- SUPPLIED INFORMATION -
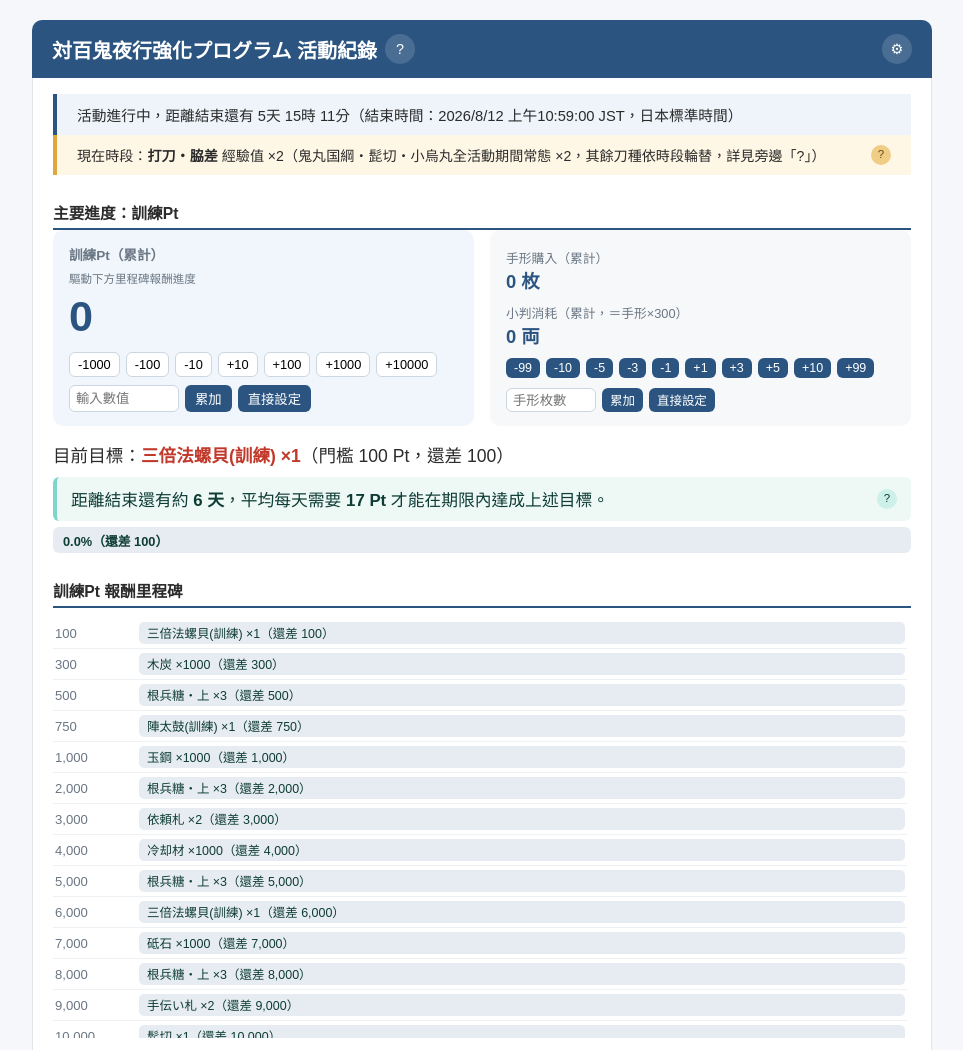
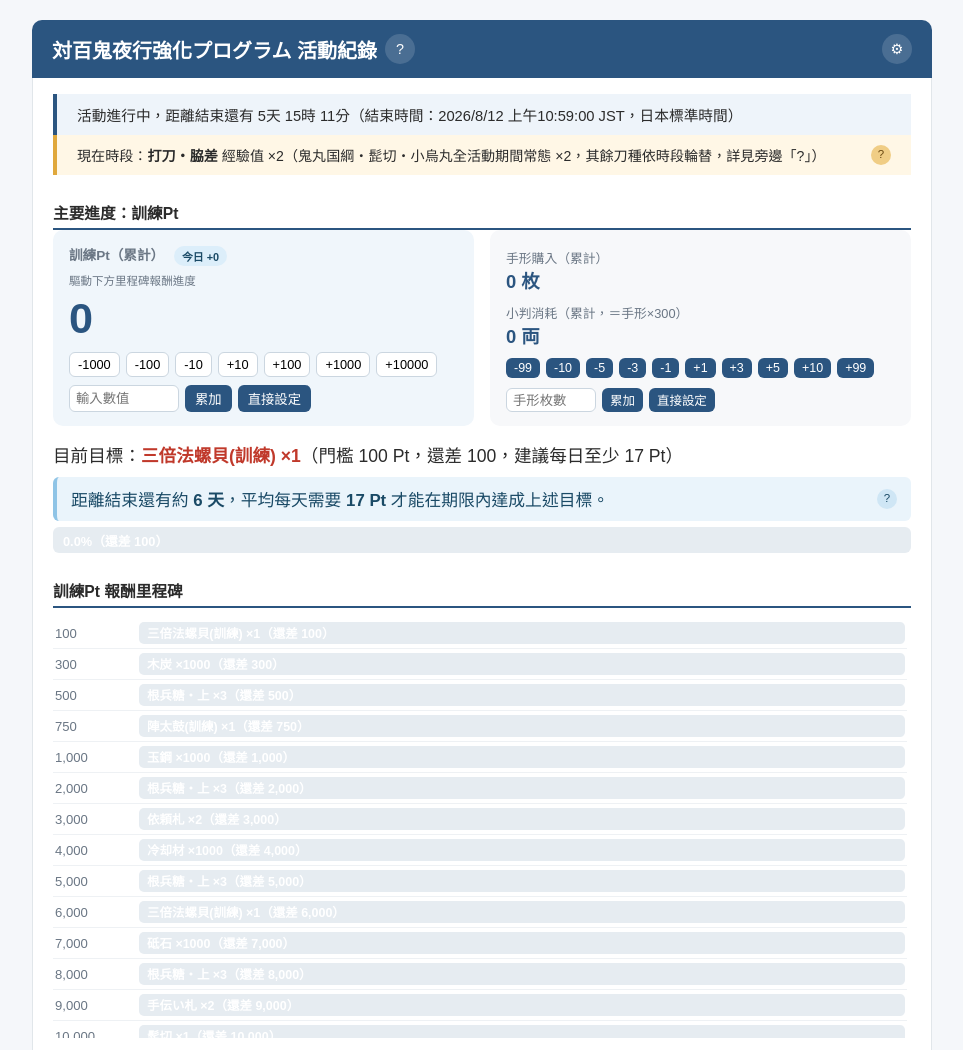
Before and after one commit to ToyokawaAyase/toukenranbu-event-progress-tracker, a plain HTML site: page kyouka_program.html in a window 1280 px wide. Shown: the top 1050 px of the page, without its empty margins (158-1121 px from the left). Drawn offline with Linux system fonts and the light colour scheme.

Commit message:
Add files via upload

```diff
--- a/kyouka_program.html
+++ b/kyouka_program.html
@@ -5,7 +5,7 @@
 <meta name="viewport" content="width=device-width, initial-scale=1">
 <title>対百鬼夜行強化プログラム 活動紀錄（2026年7月）</title>
 <style>
-:root{--header:#2b5580;--accent:#7dd6c9;--accent-text:#0f3d36;--track:#e6ecf1;--warn:#e0703c;--card:#ffffff;--bg:#f5f7fa;--text:#2b2b2b;--sub:#6b7785;}
+:root{--header:#2b5580;--accent:#8fc4e6;--accent-text:#1a4a66;--track:#e6ecf1;--warn:#e0703c;--card:#ffffff;--bg:#f5f7fa;--text:#2b2b2b;--sub:#6b7785;}
 *{box-sizing:border-box;}
 body{font-family:"Noto Sans TC","Hiragino Sans","Yu Gothic",sans-serif;background:var(--bg);color:var(--text);margin:0;padding:20px;}
 .wrap{max-width:900px;margin:0 auto;}
@@ -24,6 +24,7 @@ header h1{font-size:1.25rem;margin:0;display:flex;align-items:center;gap:8px;}
 .counters{display:flex;gap:16px;flex-wrap:wrap;}
 .counter-card{flex:1;min-width:260px;background:#f0f6fb;border-radius:10px;padding:14px 16px;display:flex;flex-direction:column;}
 .counter-card h3{margin:0 0 6px;font-size:.85rem;color:var(--sub);}
+.today-badge{display:inline-block;font-size:.68rem;font-weight:600;background:#dceefa;color:#1a4a66;border-radius:10px;padding:2px 8px;margin-left:6px;vertical-align:middle;}
 .counter-card .sub{font-size:.72rem;color:var(--sub);margin-bottom:6px;}
 .counter-value{font-size:1.6rem;font-weight:700;color:var(--header);}
 .counter-value.primary{font-size:2.7rem;}
@@ -45,10 +46,10 @@ header h1{font-size:1.25rem;margin:0;display:flex;align-items:center;gap:8px;}
 .target-reward .name{color:#c0392b;font-weight:700;}
 .progress-track{position:relative;background:var(--track);border-radius:6px;height:26px;margin-top:6px;overflow:hidden;}
 .progress-fill{background:var(--accent);height:100%;transition:width .3s;}
-.progress-label{position:absolute;inset:0;display:flex;align-items:center;padding-left:10px;font-size:.8rem;color:var(--accent-text);font-weight:600;}
-.daily-target{background:#eef8f5;border-left:4px solid var(--accent);padding:10px 14px;border-radius:6px;margin-top:10px;font-size:1.05rem;color:#0f3d36;display:flex;align-items:center;justify-content:space-between;gap:8px;}
-.daily-target .inline-help{background:#cdf0e8;color:#0f3d36;}
-.daily-target .inline-help:hover{background:#a9e3d5;}
+.progress-label{position:absolute;inset:0;display:flex;align-items:center;padding-left:10px;font-size:.8rem;color:var(--text);font-weight:700;}
+.daily-target{background:#eaf4fb;border-left:4px solid var(--accent);padding:10px 14px;border-radius:6px;margin-top:10px;font-size:1.05rem;color:#1a4a66;display:flex;align-items:center;justify-content:space-between;gap:8px;}
+.daily-target .inline-help{background:#cfe6f5;color:#1a4a66;}
+.daily-target .inline-help:hover{background:#a8d3ea;}
 .notes{font-size:.78rem;color:var(--sub);margin-top:14px;line-height:1.7;}
 .reward-list{margin-top:10px;max-height:420px;overflow-y:auto;padding-right:4px;}
 .reward-row{display:flex;align-items:center;gap:10px;padding:4px 2px;border-bottom:1px solid #eef1f4;font-size:.82rem;cursor:pointer;}
@@ -56,7 +57,7 @@ header h1{font-size:1.25rem;margin:0;display:flex;align-items:center;gap:8px;}
 .reward-row .t{width:74px;color:var(--sub);flex-shrink:0;}
 .reward-row .bar{flex:1;height:22px;border-radius:5px;background:var(--track);position:relative;overflow:hidden;}
 .reward-row .bar-fill{height:100%;background:var(--accent);}
-.reward-row .bar span{position:absolute;inset:0;display:flex;align-items:center;padding-left:8px;font-size:.78rem;color:var(--accent-text);}
+.reward-row .bar span{position:absolute;inset:0;display:flex;align-items:center;padding-left:8px;font-size:.78rem;color:var(--text);font-weight:600;}
 .reward-row.selected .bar{outline:2px solid var(--header);}
 .reward-row.done .bar-fill{background:#4a5568;}
 .reward-row.done .bar span{color:#fff;font-weight:600;}
@@ -71,6 +72,7 @@ footer{font-size:.72rem;color:var(--sub);margin-top:20px;text-align:center;line-
 .sched-table{width:100%;border-collapse:collapse;font-size:.78rem;margin-top:6px;}
 .sched-table td{padding:3px 6px;border-bottom:1px solid #eef1f4;}
 </style>
+<script data-goatcounter="https://ayase.goatcounter.com/count" async src="//gc.zgo.at/count.js"></script>
 </head>
 <body>
 <div class="wrap">
@@ -116,7 +118,7 @@ footer{font-size:.72rem;color:var(--sub);margin-top:20px;text-align:center;line-
     <div class="section-title">主要進度：訓練Pt</div>
     <div class="counters">
       <div class="counter-card">
-        <h3>訓練Pt（累計）</h3>
+        <h3>訓練Pt（累計） <span class="today-badge" id="ptTodayBadge">今日 +0</span></h3>
         <div class="sub">驅動下方里程碑報酬進度</div>
         <div class="counter-value primary" id="ptValue">0</div>
         <div class="counter-controls">
@@ -221,7 +223,7 @@ footer{font-size:.72rem;color:var(--sub);margin-top:20px;text-align:center;line-
 
   let state = load();
   function load(){
-    const base = {pt:0, tickets:0, kobanExtra:0, end:DEFAULT_END, ptTargetOverride:null};
+    const base = {pt:0, tickets:0, kobanExtra:0, end:DEFAULT_END, ptTargetOverride:null, dayTrack:null};
     try{
       const raw = JSON.parse(localStorage.getItem(STORAGE_KEY) || "{}");
       const merged = Object.assign({}, base, raw);
@@ -234,6 +236,13 @@ footer{font-size:.72rem;color:var(--sub);margin-top:20px;text-align:center;line-
   }
   function save(){ localStorage.setItem(STORAGE_KEY, JSON.stringify(state)); }
   function kobanTotal(){ return state.tickets*TICKET_COST + (state.kobanExtra||0); }
+  function jstDateStr(d){ return d.toLocaleDateString("en-CA",{timeZone:"Asia/Tokyo"}); }
+
+  function rowHueColor(pct){
+    const p = Math.min(1, Math.max(0, pct));
+    const hue = 150 + p*50;
+    return `hsl(${hue}, 55%, 50%)`;
+  }
 
   function nextReward(list, value, override){
     if(override!==null && override!==undefined){
@@ -256,9 +265,17 @@ footer{font-size:.72rem;color:var(--sub);margin-top:20px;text-align:center;line-
       const row = document.createElement("div");
       const done = value >= t;
       row.className = "reward-row" + (state[overrideKey]===t ? " selected" : "") + (done ? " done" : "");
+      const widthPct = done?100:Math.min(100, Math.max(0,(value/t*100)));
+      let fillStyle = `width:${widthPct}%`;
+      let spanStyle = "";
+      if(!done){
+        const c = rowHueColor(value/t);
+        fillStyle += `;background:${c}`;
+        spanStyle = ` style="color:#ffffff"`;
+      }
       row.innerHTML = `<div class="t">${t.toLocaleString()}</div>
-        <div class="bar"><div class="bar-fill" style="width:${done?100:Math.min(100, Math.max(0,(value/t*100)))}%"></div>
-        <span>${done ? "済　"+label : label + "（還差 "+(t-value).toLocaleString()+"）"}</span></div>`;
+        <div class="bar"><div class="bar-fill" style="${fillStyle}"></div>
+        <span${spanStyle}>${done ? "済　"+label : label + "（還差 "+(t-value).toLocaleString()+"）"}</span></div>`;
       row.addEventListener("click", ()=>{
         state[overrideKey] = (state[overrideKey]===t) ? null : t;
         save(); renderAll();
@@ -271,29 +288,44 @@ footer{font-size:.72rem;color:var(--sub);margin-top:20px;text-align:center;line-
     const [t, label] = nextReward(PT_REWARDS, state.pt, state.ptTargetOverride);
     const pct = Math.min(100, Math.max(0, state.pt/t*100));
     const remain = Math.max(0, t-state.pt);
+    const barColor = rowHueColor(state.pt/t);
     document.getElementById("ptProgressFill").style.width = pct.toFixed(1)+"%";
+    document.getElementById("ptProgressFill").style.background = barColor;
+    document.getElementById("ptProgressLabel").style.color = "#ffffff";
     document.getElementById("ptProgressLabel").textContent = pct.toFixed(1)+"%（還差 "+remain.toLocaleString()+"）";
-    document.getElementById("targetReward").innerHTML = `目前目標：<span class="name">${label}</span>（門檻 ${t.toLocaleString()} Pt，還差 ${remain.toLocaleString()}）`;
 
     const dailyEl = document.getElementById("dailyTarget");
     const now = new Date();
     const end = new Date(state.end || DEFAULT_END);
     const msLeft = end - now;
+    let targetHtml = `目前目標：<span class="name">${label}</span>（門檻 ${t.toLocaleString()} Pt，還差 ${remain.toLocaleString()}`;
     if(remain <= 0){
+      targetHtml += `）`;
       dailyEl.textContent = "已達成目前目標 Pt，可以點下方報酬列換一個目標繼續看進度。";
     }else if(msLeft <= 0){
+      targetHtml += `）`;
       dailyEl.textContent = "活動已結束，若還沒達成目前目標就只能等下次了。";
     }else{
       const daysLeft = Math.max(1, Math.ceil(msLeft/86400000));
       const dailyPt = Math.ceil(remain/daysLeft);
+      targetHtml += `，建議每日至少 ${dailyPt.toLocaleString()} Pt）`;
       dailyEl.innerHTML = `距離結束還有約 <strong>${daysLeft} 天</strong>，平均每天需要 <strong>${dailyPt.toLocaleString()} Pt</strong> 才能在期限內達成上述目標。`;
     }
+    document.getElementById("targetReward").innerHTML = targetHtml;
   }
 
   function renderCounters(){
     document.getElementById("ptValue").textContent = state.pt.toLocaleString();
     document.getElementById("ticketValue").textContent = state.tickets.toLocaleString()+" 枚";
     document.getElementById("kobanValue").textContent = kobanTotal().toLocaleString()+" 両";
+
+    const today = jstDateStr(new Date());
+    if(!state.dayTrack || state.dayTrack.date !== today){
+      state.dayTrack = {date: today, start: state.pt};
+      save();
+    }
+    const todayGain = Math.max(0, state.pt - state.dayTrack.start);
+    document.getElementById("ptTodayBadge").textContent = "今日 +"+todayGain.toLocaleString();
   }
 
   function renderCountdown(){
@@ -354,21 +386,24 @@ footer{font-size:.72rem;color:var(--sub);margin-top:20px;text-align:center;line-
       save(); renderCounters();
     });
   });
+  const STATE_KEY_MAP = { ticket: "tickets" };
   document.querySelectorAll("[data-add]").forEach(btn=>{
     btn.addEventListener("click", ()=>{
       const key = btn.dataset.add;
+      const stateKey = STATE_KEY_MAP[key] || key;
       const input = document.getElementById(key+"Manual");
       const v = parseInt(input.value,10);
-      if(!isNaN(v)){ state[key] = Math.max(0, (state[key]||0)+v); save(); renderAll(); }
+      if(!isNaN(v)){ state[stateKey] = Math.max(0, (state[stateKey]||0)+v); save(); renderAll(); }
       input.value="";
     });
   });
   document.querySelectorAll("[data-set-direct]").forEach(btn=>{
     btn.addEventListener("click", ()=>{
       const key = btn.dataset.setDirect;
+      const stateKey = STATE_KEY_MAP[key] || key;
       const input = document.getElementById(key+"Manual");
       const v = parseInt(input.value,10);
-      if(!isNaN(v)){ state[key] = Math.max(v,0); save(); renderAll(); }
+      if(!isNaN(v)){ state[stateKey] = Math.max(v,0); save(); renderAll(); }
       input.value="";
     });
   });
@@ -395,7 +430,7 @@ footer{font-size:.72rem;color:var(--sub);margin-top:20px;text-align:center;line-
   document.getElementById("endInput").addEventListener("keydown", e=>{ if(e.key==="Enter") document.getElementById("applyEnd").click(); });
   document.getElementById("resetProgress").addEventListener("click", ()=>{
     if(confirm("確定要清空本頁的訓練Pt／手形／小判紀錄嗎？此動作無法復原。")){
-      state = {pt:0, tickets:0, kobanExtra:0, end:DEFAULT_END, ptTargetOverride:null};
+      state = {pt:0, tickets:0, kobanExtra:0, end:DEFAULT_END, ptTargetOverride:null, dayTrack:null};
       save(); renderAll(); renderCountdown();
     }
   });
```
Also changed, not shown: geigeki_sakusen.html (+49 -14 lines).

- WORK REQUEST -
Count lines above with the word "renderAll". Give the number only.

- RESPONSE AREA -
6